I really tried to spur myself along as I wrote Bent, but despite my best efforts, I still found myself rereading, tweaking, polishing as I went. This was gratifying in some ways, maddening in others. I wonder now how many brilliant ideas flitted right out of head while I was busy correcting a grammar mistake or eliminating a word I’d repeated in the same paragraph – fixes that easily could have been completed during the revision phase rather than the composition phase.

So now, I’m about 3,000 words into Time Lapse, and I really am trying to write differently this time, just to see what happens. It’s not easy to change the way I’ve always written and the method that witnessed the completion of my first book, but I want to give it a try. I want to see if I can outrun doubt and get my vision down on paper before I dress it up and send it out into the world. Maybe I’ll be surprised at the result. Maybe I’ll find that inspiration flows more readily when I don’t try to bottle it right away, but instead let it shoot right out of my brain like some mental fire hose.

Stay tuned.

ETH


Dealing with rejection

Rejection stings. As if anyone who survived middle school needs to be told…

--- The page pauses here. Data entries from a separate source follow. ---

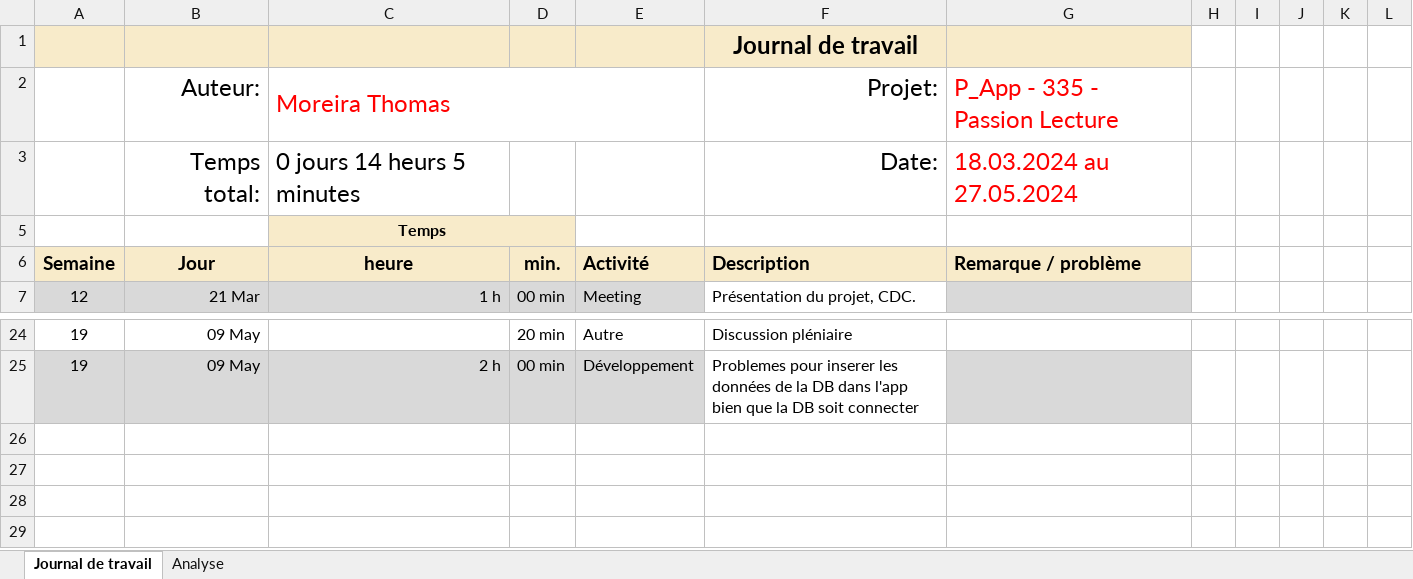
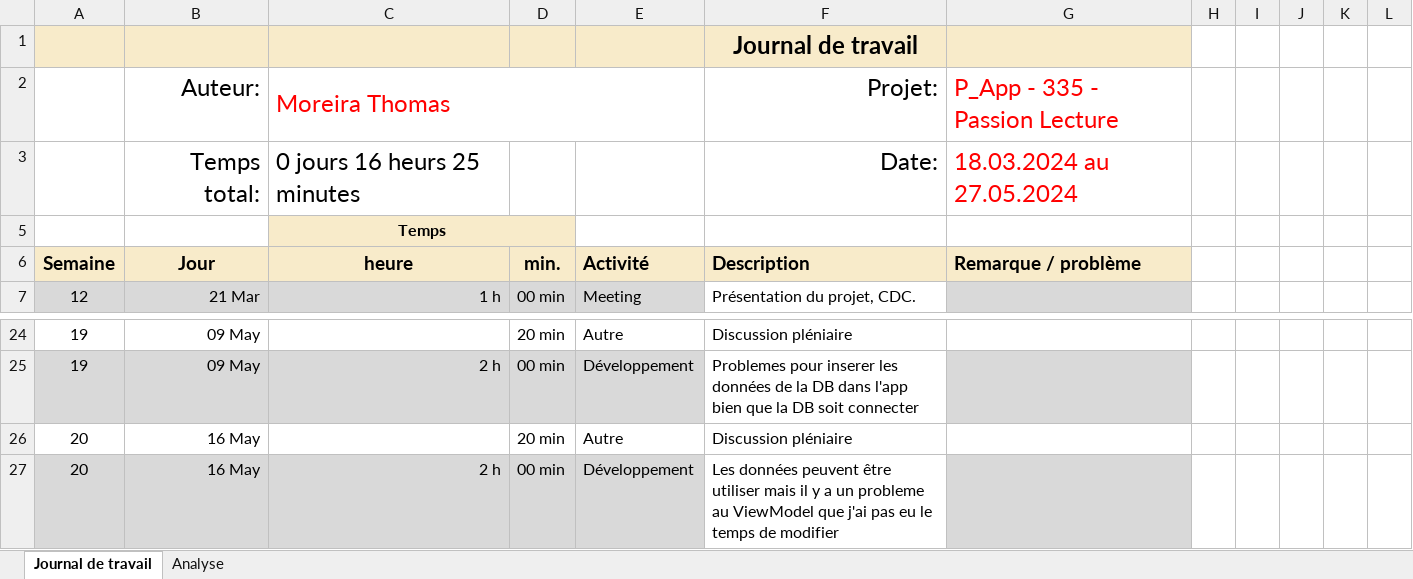
Before and after one commit to ThomasDelETML/P_AppMobile-MoreiraThomas, an Excel workbook: doc/Journal-de-Travail_MoreiraThomas.xlsx, sheet Journal de travail, drawn as a sheet; only a part is shown, gaps mark what is left out; values as stored, in another font and other column widths than the file's, no borders; conditional formats and table styles not drawn; the diff names each change by its address in the sheet, - before the commit and + after, or states it on an @@ line.

Commit message:
ViewModel

```diff
--- a/doc/Journal-de-Travail_MoreiraThomas.xlsx (sheet Journal de travail)
+++ b/doc/Journal-de-Travail_MoreiraThomas.xlsx (sheet Journal de travail)
-C3: 0 jours 14 heurs 5 minutes
+C3: 0 jours 16 heurs 25 minutes
+row 26: 20 | 16 May |  | 20 min | Autre | Discussion pléniaire
+row 27: 20 | 16 May | 2 h | 00 min | Développement | Les données peuvent être utiliser mais il y a un probleme au ViewModel que j'ai pas eu le temps de modifier
```
Also changed, not shown: sheet Analyse, hidden cells, charts or pictures, 47 other files.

Rationally I understand I’m going to have to kiss a lot of frogs before finding my (publishing) prince, but it’s still a drag when someone says “thanks but no thanks” to the story I spent nearly two years crafting. It’s awfully hard not to take it personally, to start questioning my work as well as my dream. Just remember, I tell myself, NO story appeals to everyone. You just need to knock on the right door, find the right person. It’s true, I know, but patience is not one of my virtues.

So on I trudge, doing my best to keep chin up, spirits high, and optimism flowing. Someone will like this book of mine!

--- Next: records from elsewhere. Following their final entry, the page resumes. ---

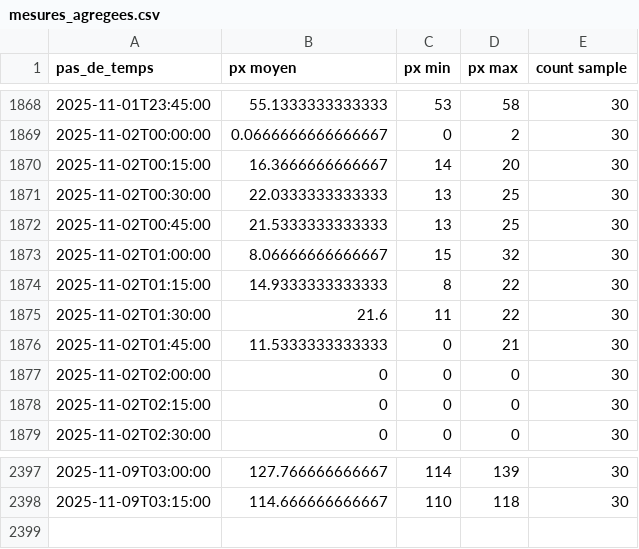
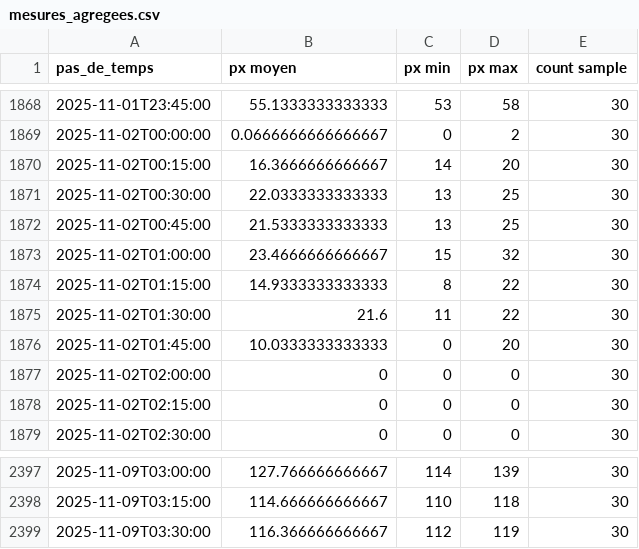
Before and after one commit to Riveo-hydro/Publication, a CSV file: Colvert/Prod/SIM1/data/mesures_agregees.csv, drawn as a sheet; only a part is shown, gaps mark what is left out.

```diff
--- a/Colvert/Prod/SIM1/data/mesures_agregees.csv
+++ b/Colvert/Prod/SIM1/data/mesures_agregees.csv
@@ -1872,6 +1872,6 @@ pas_de_temps,px moyen,px min,px max,count sample
 2025-11-02T00:45:00,21.5333333333333,13,25,30
-2025-11-02T01:00:00,8.06666666666667,15,32,30
+2025-11-02T01:00:00,23.4666666666667,15,32,30
 2025-11-02T01:15:00,14.9333333333333,8,22,30
 2025-11-02T01:30:00,21.6,11,22,30
-2025-11-02T01:45:00,11.5333333333333,0,21,30
+2025-11-02T01:45:00,10.0333333333333,0,20,30
 2025-11-02T02:00:00,0,0,0,30
@@ -2398 +2398,2 @@ pas_de_temps,px moyen,px min,px max,count sample
 2025-11-09T03:15:00,114.666666666667,110,118,30
+2025-11-09T03:30:00,116.366666666667,112,119,30
```
Also changed, not shown: Colvert/Prod/SIM1/data/brut.csv, Colvert/Prod/brut.csv, 7 other files.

ETH


Checking in after a long absence

Two years have flown by so fast it’s scary.

I completed the draft of my first novel – a sci/fi thriller called Bent – last fall. Writing it, while incredibly gratifying, was probably the most difficult thing I’ve ever done. The writing, itself, wasn’t hard. That’s not to say I didn’t toil over some scenes until my eyes went blurry, but the true challenge was sustaining my spirits over the course of the eighteen months it took to complete. Some days I was awash with confidence, certain that I was penning the next chart-topper. Other days I knew without a doubt that whatever drivel I’d managed to spout up to that point would never see the light of day, consigned to some literary purgatory far, far from any eager readers. The highs were great; the lows excruciating.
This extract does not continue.